However, as we have seen, for the independence of the judiciary to take root, it’s not enough for the judges to act independently; they need the support of all those who respect democracy.
For while President Uhuru Kenyatta said he accepted the court ruling, he later called the judges wakora (thugs) and there have been protests against the judiciary. This points to a lack of interest in judicial independence by some in the country.
Presidential age limit cap
Secondly, while democracy is seen as a game of numbers, the Ugandan case shows that this is not a silver bullet for preserving peace or consolidating democracy.
Those opposed to the removal of the presidential age limit cap contend that the majority won’t legislate in the interest of the people but for the president.
The lesson here is that citizens need to get actively involved and demand that their will and interest is served.
As things stand now, both cases are capable of leading to democratic consolidation or undermining it; depending on how the disagreements are concluded. However, the threat of violence in both cases remains.
In Kenya, for the Supreme Court ruling to lead to democratic consolidation, the final ruling will have to set a high bar for annulling presidential election results to avoid endless court battles while the electoral commission will need to ensure elections are free, fair and timely.
Unless political leaders in both cases act in the interest of the nation than personal, a stalemate is possible leading to a constitutional crisis in Kenya and political violence in Uganda.
The greatest lesson in both cases therefore is that the contest for the office of the president needs to be made less a do-or-die undertaking.
In practice, this means abandoning a winner-take-all political system in favour of a power-sharing arrangement. That also means reducing the powers concentrated in the presidency that makes controlling that office a source of misery for the excluded and advancement for the favoured.

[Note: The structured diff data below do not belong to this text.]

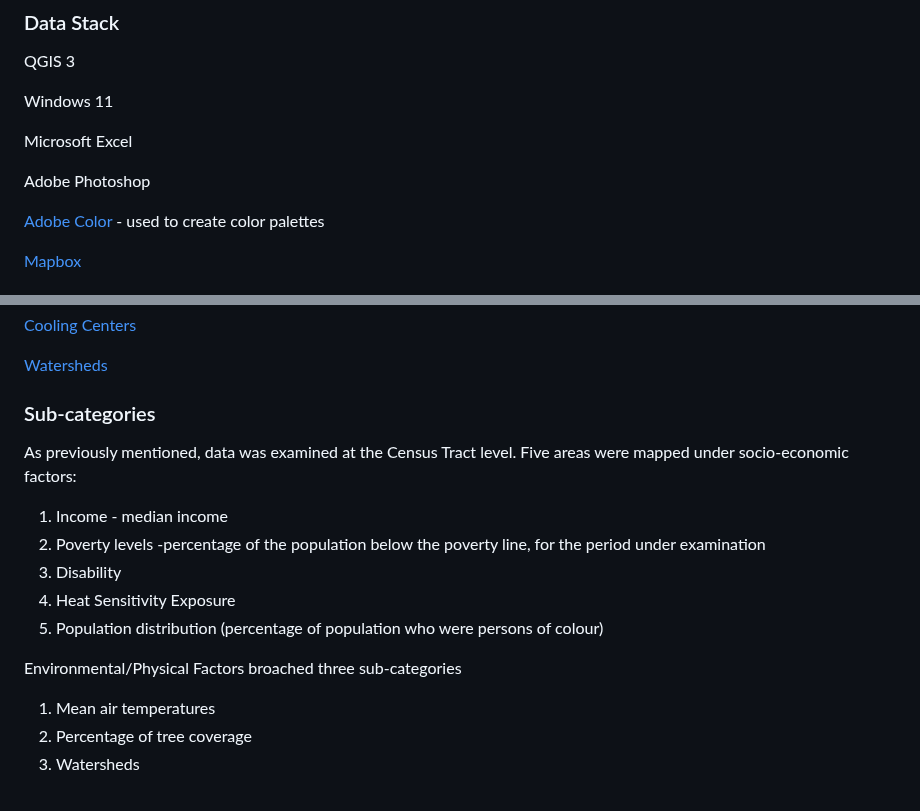
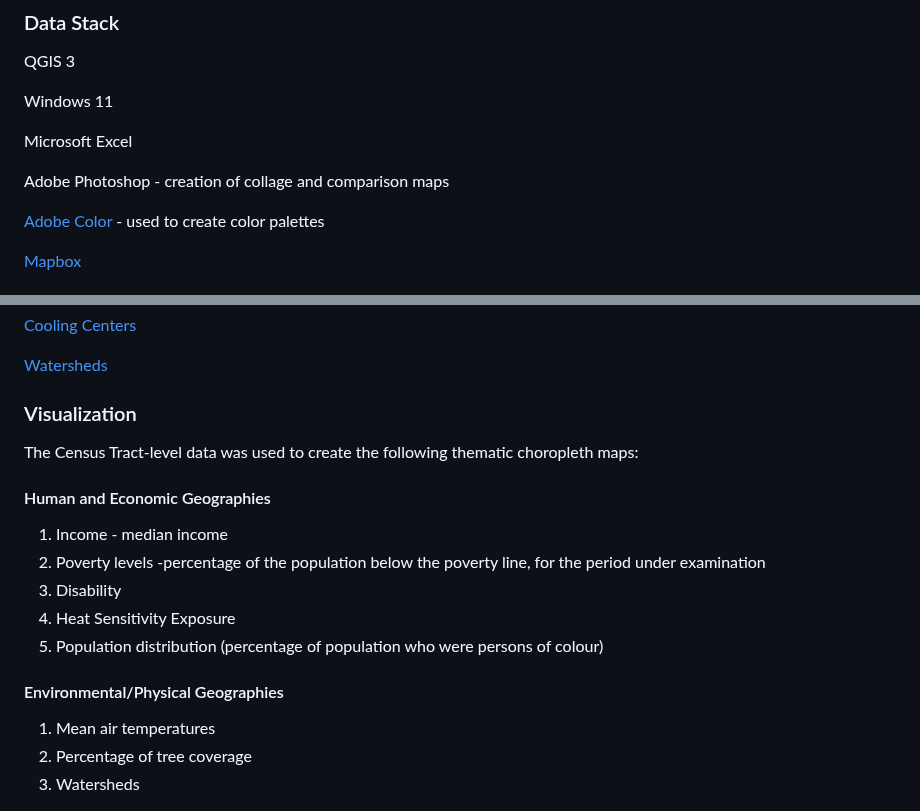
Before and after one commit to Nardics/dc-segregation-legacy, a Markdown page: README.md, 2 parts joined by grey strips. Drawn GitHub-style.

```diff
--- a/README.md
+++ b/README.md
@@ -28,7 +28,7 @@ Windows 11
 
 Microsoft Excel
 
-Adobe Photoshop
+Adobe Photoshop - creation of collage and comparison maps
 
 [Adobe Color](https://color.adobe.com/create) - used to create color palettes
 
@@ -57,16 +57,20 @@ The following specific datasets have been used in the completion of this project
 
 
 
-### Sub-categories
+### Visualization
 
-As previously mentioned, data was examined at the Census Tract level. Five areas were mapped under socio-economic factors:
+The Census Tract-level data was used to create the following thematic choropleth maps:
+
+#### Human and Economic Geographies
+
+
 1. Income - median income
 2. Poverty levels -percentage of the population below the poverty line, for the period under examination
 3. Disability
 4. Heat Sensitivity Exposure
 5. Population distribution (percentage of population who were persons of colour)
 
-Environmental/Physical Factors broached three sub-categories
+#### Environmental/Physical Geographies
 1. Mean air temperatures
 2. Percentage of tree coverage
 3. Watersheds
```
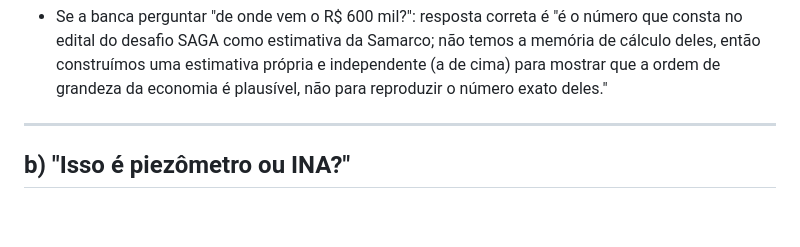
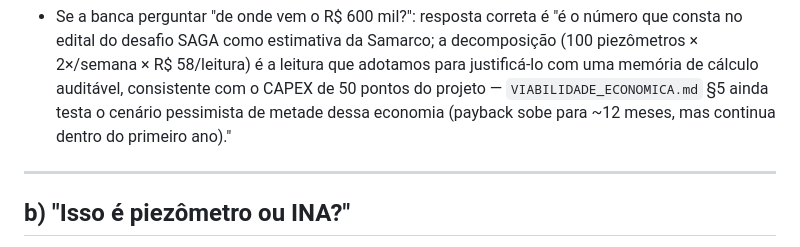
Before and after one commit to Willianlsz1/piezometro-teste, a Markdown page: docs/prototipo/PREPARACAO_BANCA.md, the part around one of its changes. Drawn GitHub-style; blank space fills up the shorter version.

```diff
--- a/docs/prototipo/PREPARACAO_BANCA.md
+++ b/docs/prototipo/PREPARACAO_BANCA.md
@@ -61,7 +71,9 @@ economia_estimada = custo_anual_manual − custo_anual_sistema
 - Se a banca perguntar "de onde vem o R$ 600 mil?": resposta correta é "é o número que consta no
-  edital do desafio SAGA como estimativa da Samarco; não temos a memória de cálculo deles, então
-  construímos uma estimativa própria e independente (a de cima) para mostrar que a ordem de
-  grandeza da economia é plausível, não para reproduzir o número exato deles."
+  edital do desafio SAGA como estimativa da Samarco; a decomposição (100 piezômetros × 2×/semana ×
+  R$ 58/leitura) é a leitura que adotamos para justificá-lo com uma memória de cálculo auditável,
+  consistente com o CAPEX de 50 pontos do projeto — `VIABILIDADE_ECONOMICA.md` §5 ainda testa o
+  cenário pessimista de metade dessa economia (payback sobe para ~12 meses, mas continua dentro do
+  primeiro ano)."
 
 ---
 
```
Also changed, not shown: other parts of docs/prototipo/PREPARACAO_BANCA.md (+39 -29 lines), docs/projeto/MAPEAMENTO_DEMANDA_E_MERCADO.md (+2 -2 lines).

For historically, in Uganda, from the struggles between Kabaka Yekka Party and President Milton Obote to Museveni’s five-year bus war to the current ping-pong between former bush war heroes and the opposition, the contest is about control of the presidency and — despite the bloodshed — a formula has not been found to pacify the contest for getting and retaining this office.
The same can be said in Kenya. From the days of conflicts between Mzee Jomo Kenyatta and Oginga Odinga to the struggles with President Arap Moi’s Kanu to the violence that followed the 2007-2008 presidential elections to the current standoff.
It therefore seems sensible to suggest a political system that advances democratic peace and undermines violence.
Christopher Kayumba, PhD. Senior Lecturer, School of Journalism and Communication, UR; Lead consultant, MGC Consult International Ltd. E-mail: [email protected]; twitter account: @Ckayumba Website:www.mgcconsult.com